About this exercise -> Give back exactly the lines of the entries below from the line with "sidebar pages, the" to the line with "you can set.", inclusive, and only those.

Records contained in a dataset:

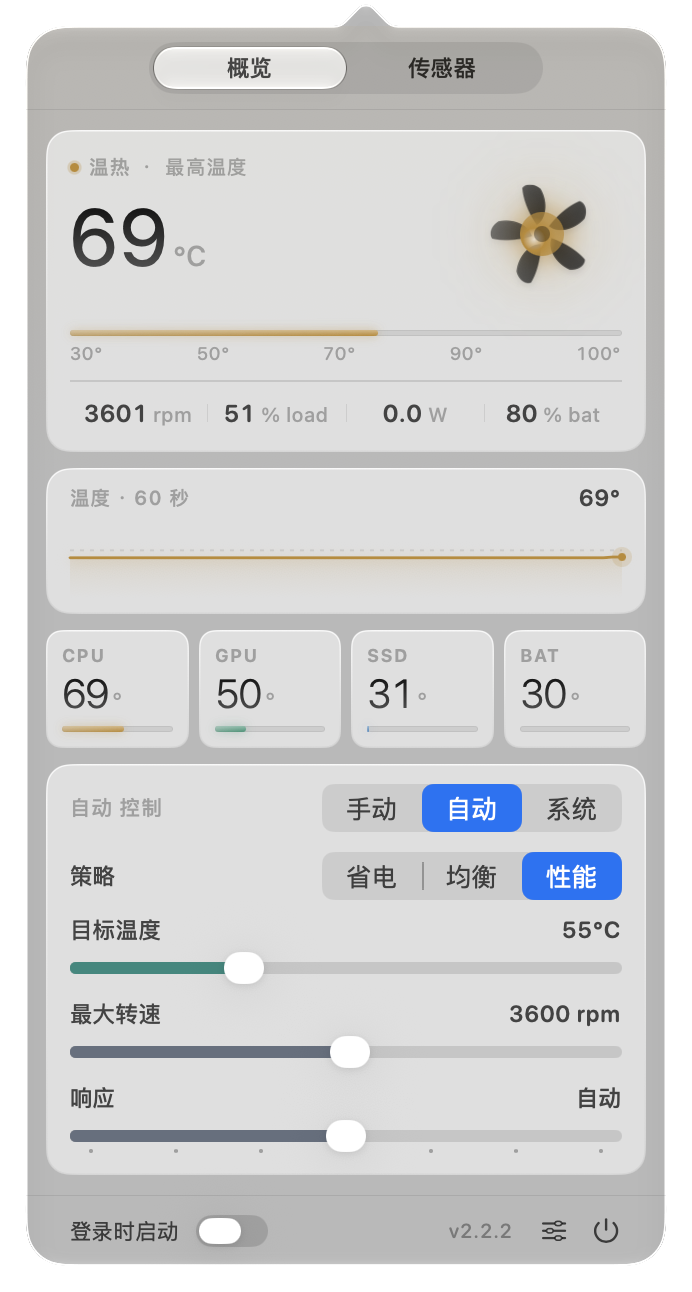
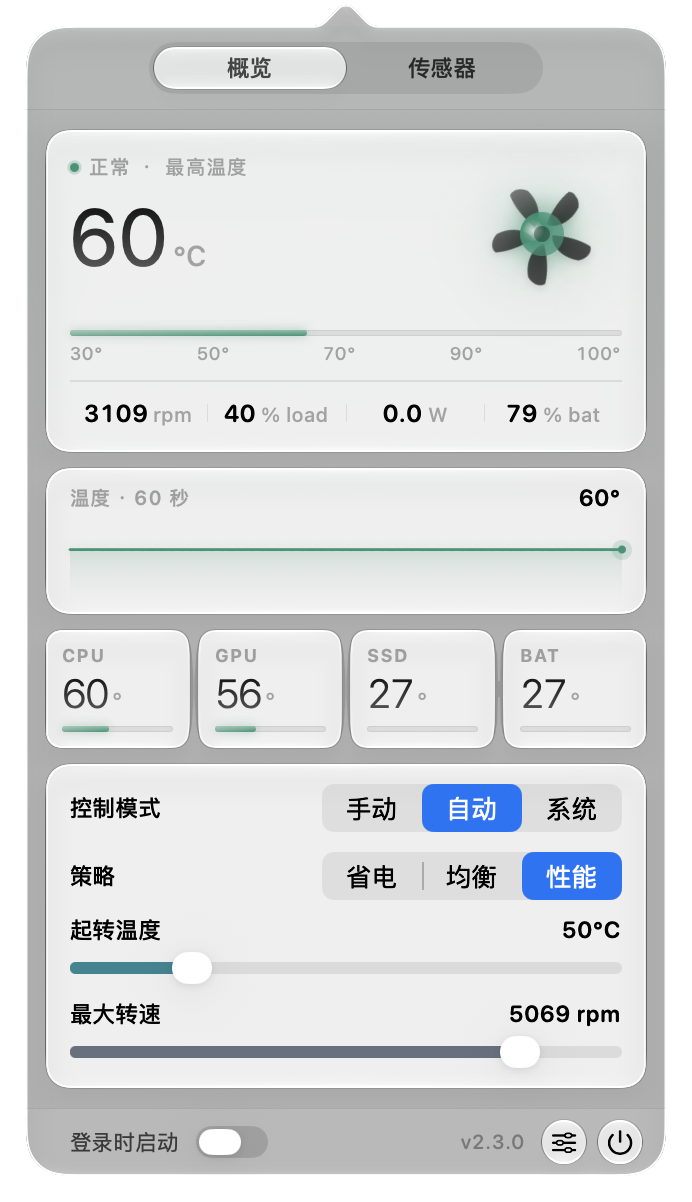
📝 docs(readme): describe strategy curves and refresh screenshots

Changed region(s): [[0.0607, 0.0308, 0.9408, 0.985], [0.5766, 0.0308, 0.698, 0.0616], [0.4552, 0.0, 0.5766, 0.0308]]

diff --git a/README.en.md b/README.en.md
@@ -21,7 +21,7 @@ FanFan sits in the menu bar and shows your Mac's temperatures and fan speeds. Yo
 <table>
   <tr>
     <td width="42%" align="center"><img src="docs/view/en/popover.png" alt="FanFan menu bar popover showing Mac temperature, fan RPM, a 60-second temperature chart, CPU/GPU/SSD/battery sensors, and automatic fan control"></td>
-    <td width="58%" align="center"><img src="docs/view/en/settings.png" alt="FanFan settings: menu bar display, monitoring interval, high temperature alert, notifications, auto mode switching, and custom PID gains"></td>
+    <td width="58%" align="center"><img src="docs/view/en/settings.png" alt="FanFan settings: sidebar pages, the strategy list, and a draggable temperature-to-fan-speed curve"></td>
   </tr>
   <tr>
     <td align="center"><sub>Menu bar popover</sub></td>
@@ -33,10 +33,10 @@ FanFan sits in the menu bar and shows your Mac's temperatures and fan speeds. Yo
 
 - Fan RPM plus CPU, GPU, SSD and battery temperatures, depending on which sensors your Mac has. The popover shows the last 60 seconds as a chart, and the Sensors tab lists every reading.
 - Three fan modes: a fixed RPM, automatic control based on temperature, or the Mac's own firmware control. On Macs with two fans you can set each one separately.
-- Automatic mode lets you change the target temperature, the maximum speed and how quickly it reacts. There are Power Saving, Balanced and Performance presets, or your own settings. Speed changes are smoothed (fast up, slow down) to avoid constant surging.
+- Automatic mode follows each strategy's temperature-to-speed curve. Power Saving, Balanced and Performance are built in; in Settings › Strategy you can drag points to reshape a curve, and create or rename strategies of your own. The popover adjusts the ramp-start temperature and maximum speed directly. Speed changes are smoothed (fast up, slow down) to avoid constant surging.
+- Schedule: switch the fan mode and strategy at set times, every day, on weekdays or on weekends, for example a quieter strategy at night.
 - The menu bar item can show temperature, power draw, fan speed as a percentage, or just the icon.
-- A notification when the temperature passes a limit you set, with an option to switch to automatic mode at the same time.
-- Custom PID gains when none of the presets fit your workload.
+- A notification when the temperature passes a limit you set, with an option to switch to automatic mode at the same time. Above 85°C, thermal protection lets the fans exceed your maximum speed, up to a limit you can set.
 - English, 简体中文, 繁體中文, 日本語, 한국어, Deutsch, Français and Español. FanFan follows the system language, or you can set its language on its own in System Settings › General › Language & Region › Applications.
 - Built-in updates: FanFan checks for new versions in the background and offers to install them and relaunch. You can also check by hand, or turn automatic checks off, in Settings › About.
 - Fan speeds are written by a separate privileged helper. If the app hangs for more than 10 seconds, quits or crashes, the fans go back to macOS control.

Response box ->
+    <td width="58%" align="center"><img src="docs/view/en/settings.png" alt="FanFan settings: sidebar pages, the strategy list, and a draggable temperature-to-fan-speed curve"></td>
   </tr>
   <tr>
     <td align="center"><sub>Menu bar popover</sub></td>
@@ -33,10 +33,10 @@ FanFan sits in the menu bar and shows your Mac's temperatures and fan speeds. Yo
 
 - Fan RPM plus CPU, GPU, SSD and battery temperatures, depending on which sensors your Mac has. The popover shows the last 60 seconds as a chart, and the Sensors tab lists every reading.
 - Three fan modes: a fixed RPM, automatic control based on temperature, or the Mac's own firmware control. On Macs with two fans you can set each one separately.
-- Automatic mode lets you change the target temperature, the maximum speed and how quickly it reacts. There are Power Saving, Balanced and Performance presets, or your own settings. Speed changes are smoothed (fast up, slow down) to avoid constant surging.
+- Automatic mode follows each strategy's temperature-to-speed curve. Power Saving, Balanced and Performance are built in; in Settings › Strategy you can drag points to reshape a curve, and create or rename strategies of your own. The popover adjusts the ramp-start temperature and maximum speed directly. Speed changes are smoothed (fast up, slow down) to avoid constant surging.
+- Schedule: switch the fan mode and strategy at set times, every day, on weekdays or on weekends, for example a quieter strategy at night.
 - The menu bar item can show temperature, power draw, fan speed as a percentage, or just the icon.
-- A notification when the temperature passes a limit you set, with an option to switch to automatic mode at the same time.
-- Custom PID gains when none of the presets fit your workload.
+- A notification when the temperature passes a limit you set, with an option to switch to automatic mode at the same time. Above 85°C, thermal protection lets the fans exceed your maximum speed, up to a limit you can set.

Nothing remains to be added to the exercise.